It was late at night when Joyce Keating of Somers discovered an unexpected black mole on her hip.  Upon closer inspection, Joyce realized that it was a tick burrowing under her skin.  Her unsuccessful efforts to remove it with tweezers and concern about infection and Lyme Disease prompted Joyce to drive to her nearest hospital ED, at Johnson Memorial Hospital, knowing that she wouldn’t be able to see her primary care doctor until the next day. At the ER, Joyce was promptly registered and had her vital signs checked. After discovering an elevated blood pressure, the former Ms. Connecticut Senior 2007 was quickly moved to an exam room where a physician injected Novocaine so he could remove the tick. “I was in and out within 90 minutes and didn’t have to drive into Hartford,” said Joyce. “It’s important to have our community hospitals. Each time I’ve been to Johnson I’ve been impressed with how modern it is, and it has all the state-of-the-art equipment that you would expect in a big city hospital.”

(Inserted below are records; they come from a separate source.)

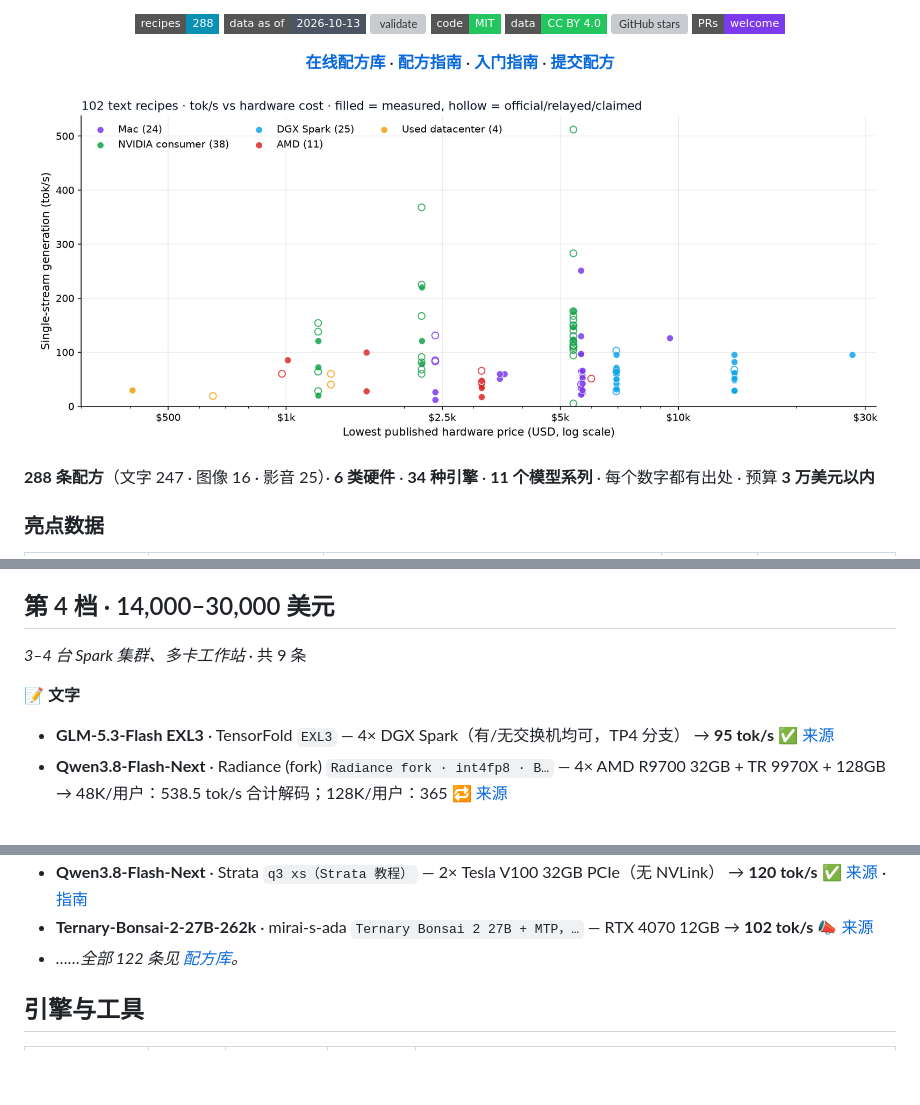
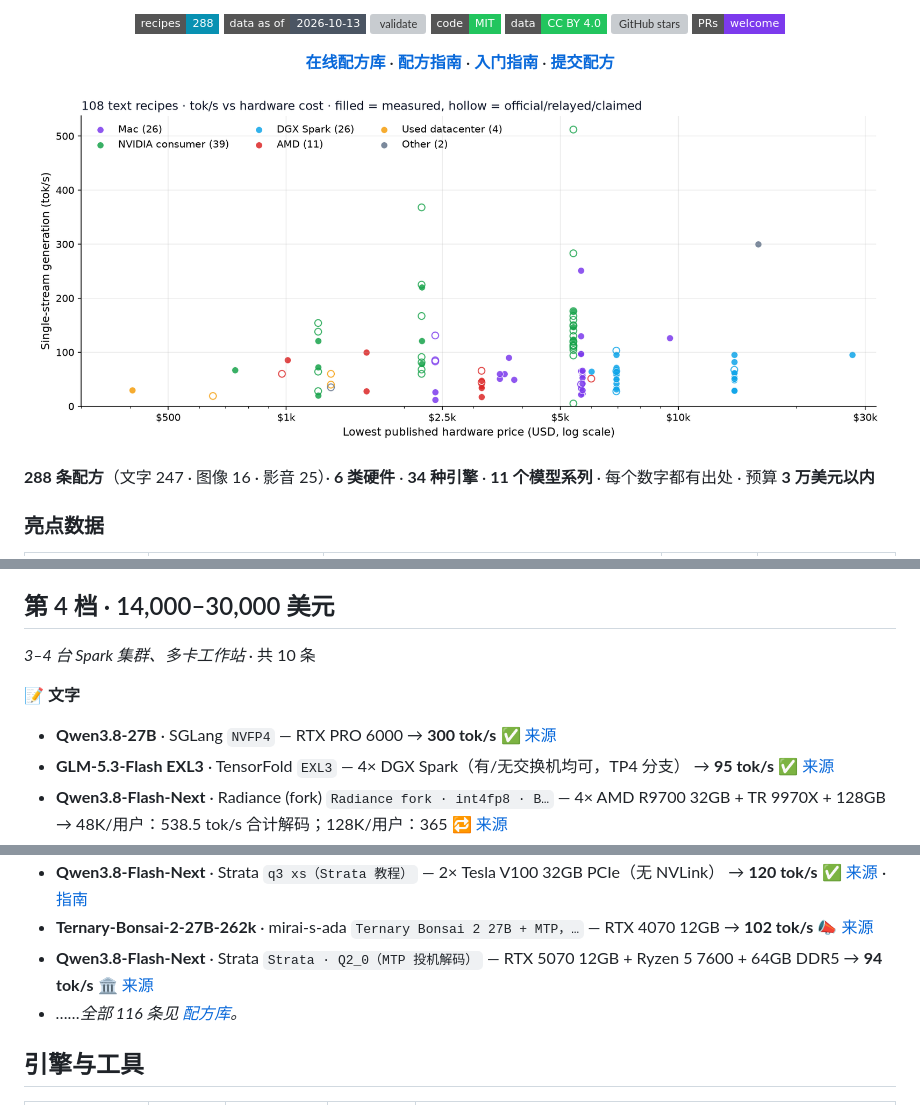
Before and after one commit to raytone-lab/Awesome-local-inference-recipe, a Markdown page: README.zh-CN.md, 3 parts joined by grey strips. Drawn GitHub-style; pictures changed too: docs/hero.png; badges without logos; blank space fills up the shorter version; grey boxes are pictures that could not be loaded.

Commit message:
Prices for x-025/030/031/046/047/048 from retailer/official listings (prices.json); regenerate hero + README

```diff
--- a/README.zh-CN.md
+++ b/README.zh-CN.md
@@ -220,11 +220,12 @@ X 上互动最多的配方帖，2026-09-15 至 10-13（按 点赞 + 3×转发
 
 ## 第 4 档 · 14,000–30,000 美元
 
-*3–4 台 Spark 集群、多卡工作站* · 共 9 条
+*3–4 台 Spark 集群、多卡工作站* · 共 10 条
 
 
 **📝 文字**
 
+- **Qwen3.8-27B** · SGLang `NVFP4` — RTX PRO 6000 → **300 tok/s** ✅ [来源](https://x.com/MiaAI_lab/status/2090327658508763516)
 - **GLM-5.3-Flash EXL3** · TensorFold `EXL3` — 4× DGX Spark（有/无交换机均可，TP4 分支） → **95 tok/s** ✅ [来源](https://x.com/MiaAI_lab/status/2108939694918488183)
 - **Qwen3.8-Flash-Next** · Radiance (fork) `Radiance fork · int4fp8 · B…` — 4× AMD R9700 32GB + TR 9970X + 128GB → 48K/用户：538.5 tok/s 合计解码；128K/用户：365 🔁 [来源](https://x.com/richgel999/status/2109515169638326738)
 - **Qwen3.8-27B** · Radiance (fork) `MXFP4 · Radiance fork` — 4× R9700（同上 $18k 整机） → 合计解码 900→80 tok/s（4K→128K/会话）；PP 6.3–6.8K 🔁 [来源](https://x.com/richgel999/status/2109515169638326738)
@@ -251,7 +251,8 @@ X 上互动最多的配方帖，2026-09-15 至 10-13（按 点赞 + 3×转发
 - **Qwen3.8-Flash-Next** · Strata `IQ3_S` — 2× RTX 3090 (48GB) + 64GB DDR5-6000 → **120 tok/s** ✅ [来源](https://x.com/geldeki/status/2109208295957201171) · [指南](recipes/x-004.zh-CN.md)
 - **Qwen3.8-Flash-Next** · Strata `q3 xs（Strata 教程）` — 2× Tesla V100 32GB PCIe（无 NVLink） → **120 tok/s** ✅ [来源](https://x.com/rewin123/status/2108669905616736529) · [指南](recipes/x-007.zh-CN.md)
 - **Ternary-Bonsai-2-27B-262k** · mirai-s-ada `Ternary Bonsai 2 27B + MTP，…` — RTX 4070 12GB → **102 tok/s** 📣 [来源](https://huggingface.co/CaryPalmer/Ternary-Bonsai-2-27B-262k-GGUF)
-- *……全部 122 条见 [配方库](https://raytone-lab.github.io/Awesome-local-inference-recipe/explore.html)。*
+- **Qwen3.8-Flash-Next** · Strata `Strata · Q2_0（MTP 投机解码）` — RTX 5070 12GB + Ryzen 5 7600 + 64GB DDR5 → **94 tok/s** 🏛️ [来源](https://github.com/Niko1221/Strata)
+- *……全部 116 条见 [配方库](https://raytone-lab.github.io/Awesome-local-inference-recipe/explore.html)。*
 
 
 ## 引擎与工具
```
Also changed, not shown: other parts of README.zh-CN.md (+5 -6 lines), README.ja.md (+9 -8 lines), README.md (+9 -8 lines), 2 other files.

-Joyce Keating, Somers

 

“The staff at Bridgeport Hospital’s Norma Pfriem Breast Center didn’t have to do this for me and patients like me but they did,” said Jennifer Warren. “Their generous spirit helped us regain our health.  Thanks to them, I was able to see what love looks like.”  The Medically Underserved Initiative at Bridgeport Hospital’s Norma Pfriem Breast Center, one of the largest programs of its kind in the state, helps underinsured women gain access to screening, diagnosis and treatment programs.  Each year, the center helps more than 1,400 women, regardless of their insurance status, and provides them with nearly $400,000 in financial assistance.

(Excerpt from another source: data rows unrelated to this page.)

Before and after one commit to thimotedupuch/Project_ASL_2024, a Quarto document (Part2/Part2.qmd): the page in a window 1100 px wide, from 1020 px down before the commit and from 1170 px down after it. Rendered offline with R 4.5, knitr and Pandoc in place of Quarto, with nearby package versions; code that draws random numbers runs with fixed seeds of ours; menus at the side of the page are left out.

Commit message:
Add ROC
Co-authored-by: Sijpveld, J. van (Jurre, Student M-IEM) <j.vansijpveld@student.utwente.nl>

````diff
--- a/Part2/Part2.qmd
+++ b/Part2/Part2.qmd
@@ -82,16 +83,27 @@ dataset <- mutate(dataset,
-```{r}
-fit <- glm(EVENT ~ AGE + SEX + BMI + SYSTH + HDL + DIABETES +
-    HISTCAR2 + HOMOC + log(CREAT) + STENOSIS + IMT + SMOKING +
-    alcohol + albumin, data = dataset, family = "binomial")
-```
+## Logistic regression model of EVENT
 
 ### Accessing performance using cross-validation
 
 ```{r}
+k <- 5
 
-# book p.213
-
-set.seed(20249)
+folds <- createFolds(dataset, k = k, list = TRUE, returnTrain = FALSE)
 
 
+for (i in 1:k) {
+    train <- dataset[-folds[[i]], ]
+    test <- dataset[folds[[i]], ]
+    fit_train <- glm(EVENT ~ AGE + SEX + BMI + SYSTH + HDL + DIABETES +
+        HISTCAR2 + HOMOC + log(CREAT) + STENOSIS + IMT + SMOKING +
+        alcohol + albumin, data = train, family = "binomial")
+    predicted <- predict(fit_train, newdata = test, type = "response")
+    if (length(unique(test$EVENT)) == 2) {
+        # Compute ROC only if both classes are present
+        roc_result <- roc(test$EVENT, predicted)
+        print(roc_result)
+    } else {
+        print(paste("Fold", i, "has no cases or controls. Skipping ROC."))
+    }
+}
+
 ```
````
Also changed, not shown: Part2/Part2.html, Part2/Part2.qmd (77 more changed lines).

– Patient Jennifer Warren (second from left) at the breast center’s Sept. 28 Pink Pledge Stroll for Strength with event chairs (l-r) Marlene Battista, Kristen Staikos and Meghan McCloat and center Executive Director Donna Twist (far right).

 

In a challenging environment where speed and precision are critical, Michelle ensures all medications and doses are correctly and safely ordered, prepared and administered — collaborating with colleagues at every step.

-Michelle Krawczynksi, Clinical Pharmacist, Hartford Hospital

 

What We Stand For

Like good schools, safe streets, and good jobs - strong hospitals are vital to the quality of life of Connecticut’s communities.  Across the state, Connecticut's hospitals care for their communities, 24 hours a day, 7 days a week, 365 days a year. Our hospitals serve as the safety net for all residents, treating and caring for everyone regardless of their insurance status or ability to pay.

Top priorities for Connecticut hospitals are to improve the health of our communities, enhance quality and safety, shape a sustainable performance-based reimbursement system, promote transparency, and ensure a workforce for the future.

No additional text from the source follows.